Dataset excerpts
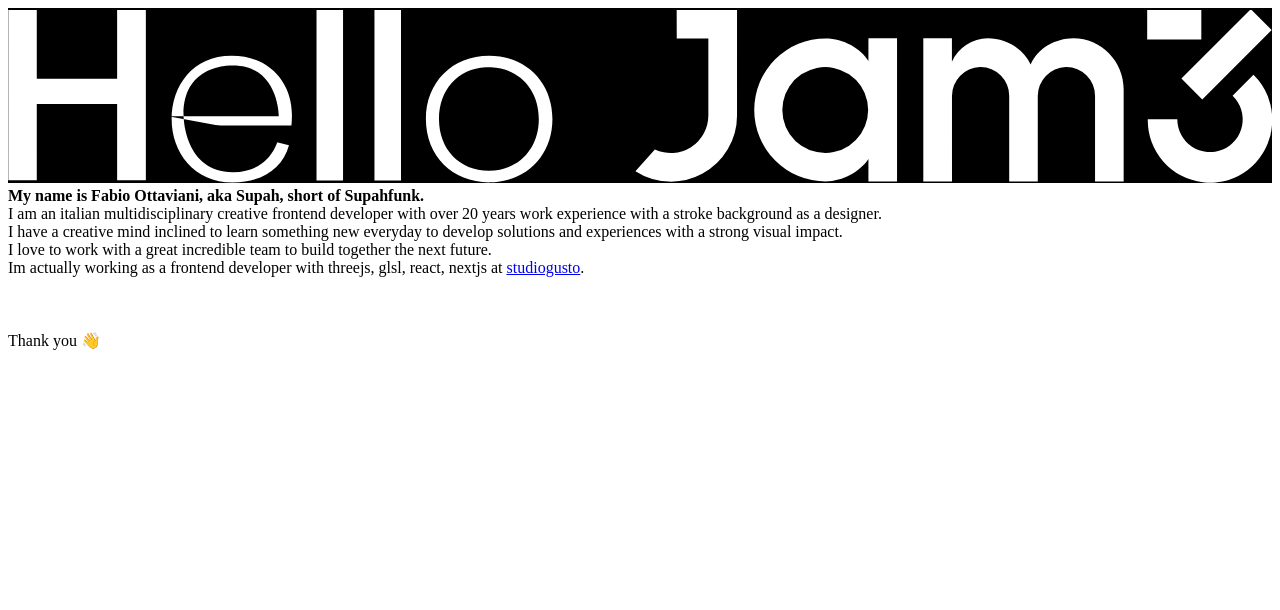
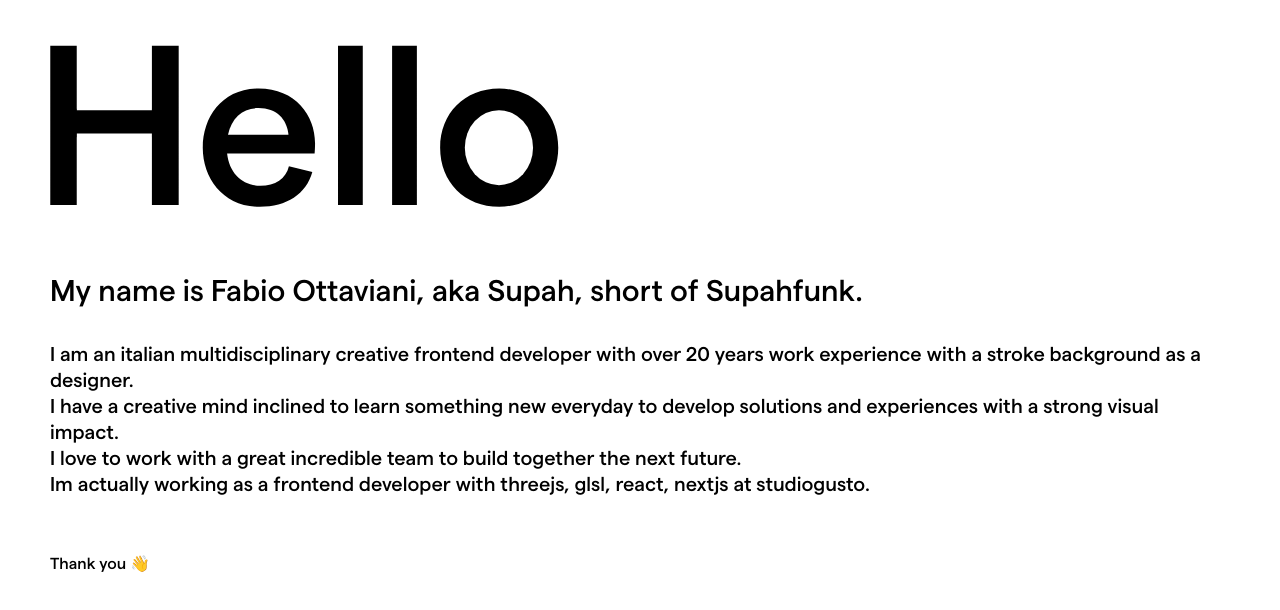
Before and after one commit to pronoia9/portfolio-supah, a React (Vite) app: page / in a window 1280 px wide. Shown: the top 610 px of the page. Built offline with nearby package versions, Linux system fonts and the light colour scheme.

Commit message:
add all styles to global styles (initially)

```diff
--- a/src/style/GlobalStyles.js
+++ b/src/style/GlobalStyles.js
@@ -24,6 +24,304 @@ const GlobalStyles = createGlobalStyle`
     --c-font: ${({ theme }) => theme.font};
     --font: 'Matter';
   }
+
+  *,:after,:before {
+    box-sizing: border-box
+  }
+
+  html {
+    font-size: 10px
+  }
+
+  body {
+    background: #fff;
+    color: #000;
+    margin: 0;
+    padding: 0;
+    font-family: Matter,Helvetica,Arial,sans-serif;
+    font-size: 1.6rem;
+    font-weight: 300
+  }
+
+  #root {
+    padding: 4.4rem 5rem 6rem
+  }
+
+  @media(max-width: 440px) {
+    #root {
+      padding:4.4rem 2.5rem 6rem
+    }
+  }
+
+  a {
+    color: inherit;
+    text-decoration: none
+  }
+
+  h2 {
+    font-size: 7.2rem;
+    font-weight: 500;
+    margin-bottom: 1rem
+  }
+
+  h2+p {
+    margin-bottom: 4rem
+  }
+
+  @media(max-width: 440px) {
+    h2 {
+      font-size:4rem
+    }
+  }
+
+  h3 {
+    font-size: 1.5rem;
+    font-weight: 500;
+    margin: 0
+  }
+
+  .works .work {
+    font-size: 3rem;
+    font-weight: 500
+  }
+
+  @media(max-width: 440px) {
+    .works .work {
+      font-size:2rem
+    }
+  }
+
+  .works .work a {
+    background: #fff;
+    padding: 1rem 0;
+    display: block;
+    position: relative;
+    z-index: 1;
+    border-top: 1px solid #000;
+    border-bottom: 1px solid #000;
+    margin-top: -1px;
+    display: flex;
+    align-items: center
+  }
+
+  .works .work a:visited:after {
+    color: #000
+  }
+
+  .works .work a:after {
+    content: "âœ“";
+    position: absolute;
+    right: 10px;
+    color: #fff
+  }
+
+  @media(max-width: 440px) {
+    .works .work a:after {
+      -webkit-transform:none!important;
+      transform: none!important;
+      font-size: 1.5rem;
+      top: 15px;
+      right: 4px
+    }
+  }
+
+  .works .work img {
+    width: auto;
+    height: 80px;
+    margin-right: 10px
+  }
+
+  .works .work em {
+    font-weight: 300;
+    font-size: 2rem;
+    font-style: normal
+  }
+
+  .works .work span {
+    pointer-events: none
+  }
+
+  .link,.works .work span {
+    display: inline-block
+  }
+
+  @media(max-width: 440px) {
+    .link {
+      -webkit-transform:translateX(4px)!important;
+      transform: translateX(4px)!important
+    }
+  }
+
+  .overlay {
+    position: absolute;
+    z-index: 2;
+    top: 0;
+    left: 0;
+    width: 100%;
+    height: 100%;
+    background: #fff;
+    mix-blend-mode: difference;
+    -webkit-transform: scaleY(0);
+    transform: scaleY(0);
+    pointer-events: none
+  }
+
+  .experiments {
+    -webkit-columns: 2;
+    column-count: 2
+  }
+
+  @media(max-width: 640px) {
+    .experiments {
+      -webkit-columns:1;
+      column-count: 1
+    }
+  }
+
+  .experiments .experiment {
+    font-size: 1.8rem;
+    font-weight: 500
+  }
+
+  .experiments .experiment a {
+    background: #fff;
+    padding: 1rem 0;
+    display: block;
+    position: relative;
+    z-index: 1;
+    border-top: 1px solid #000;
+    border-bottom: 1px solid #000;
+    margin-top: -1px;
+    display: flex;
+    align-items: center
+  }
+
+  .experiments .experiment a img {
+    width: auto;
+    height: 60px;
+    margin-right: 10px
+  }
+
+  .experiments .experiment a:visited:after {
+    color: #000
+  }
+
+  .experiments .experiment a:after {
+    content: "âœ“";
+    position: absolute;
+    right: 10px;
+    color: #fff
+  }
+
+  .experiments .experiment em {
+    font-weight: 300;
+    font-size: 1.2rem;
+    font-style: normal;
+    display: inline-block;
+    width: 17px
+  }
+
+  .experiments .experiment span {
+    display: inline-block;
+    pointer-events: none
+  }
+
+  .intro,section {
+    opacity: 0
+  }
+
+  .intro {
+    margin-top: 6rem;
+    font-size: 2rem;
+    line-height: 1.3
+  }
+
+  .intro strong {
+    font-size: 3rem;
+    display: block;
+    margin-bottom: .5rem;
+    font-weight: 300
+  }
+
+  @media(max-width: 440px) {
+    .intro strong {
+      font-size:2.6rem
+    }
+  }
+
+  .cls-1,.cls-2 {
+    fill: none;
+    stroke: #000;
+    stroke-miterlimit: 10
+  }
+
+  .cls-1 {
+    stroke-width: 21px
+  }
+
+  .cls-2 {
+    stroke-width: 25px
+  }
+
+  .cls-3 {
+    fill: #fff
+  }
+
+  .cv-work {
+    display: block;
+    padding: 2rem 0;
+    font-size: 1.6rem;
+    border-bottom: 1px solid #000
+  }
+
+  .cv-work h3 {
+    font-size: 1.8rem
+  }
+
+  .cv-work .years {
+    font-size: 1.4rem;
+    margin-bottom: 3px
+  }
+
+  .cv-work a {
+    border-bottom: 1px dashed #000
+  }
+
+  ul {
+    margin: 0;
+    padding: 0
+  }
+
+  ul li {
+    list-style-type: none;
+    font-size: 1.6rem
+  }
+
+  ul li,ul li a {
+    padding: 1rem 0;
+    border-bottom: 1px solid #000
+  }
+
+  ul li a {
+    background: #fff;
+    display: block;
+    position: relative;
+    z-index: 1;
+    border-top: 1px solid #000;
+    margin-top: -1px
+  }
+
+  .no-border li {
+    border-bottom: none;
+    padding: 0
+  }
+
+  iframe {
+    display: none!important
+  }
+
+  /*# sourceMappingURL=main.8e896fda.chunk.css.map */
+
 `;
 
 export default GlobalStyles;
```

**WORK TO COMPLETE:** Go through the records above and, whenever a line includes the word "experiments", copy it.

**REPLY:**
+  .experiments {
+    .experiments {
+  .experiments .experiment {
+  .experiments .experiment a {
+  .experiments .experiment a img {
+  .experiments .experiment a:visited:after {
+  .experiments .experiment a:after {
+  .experiments .experiment em {
+  .experiments .experiment span {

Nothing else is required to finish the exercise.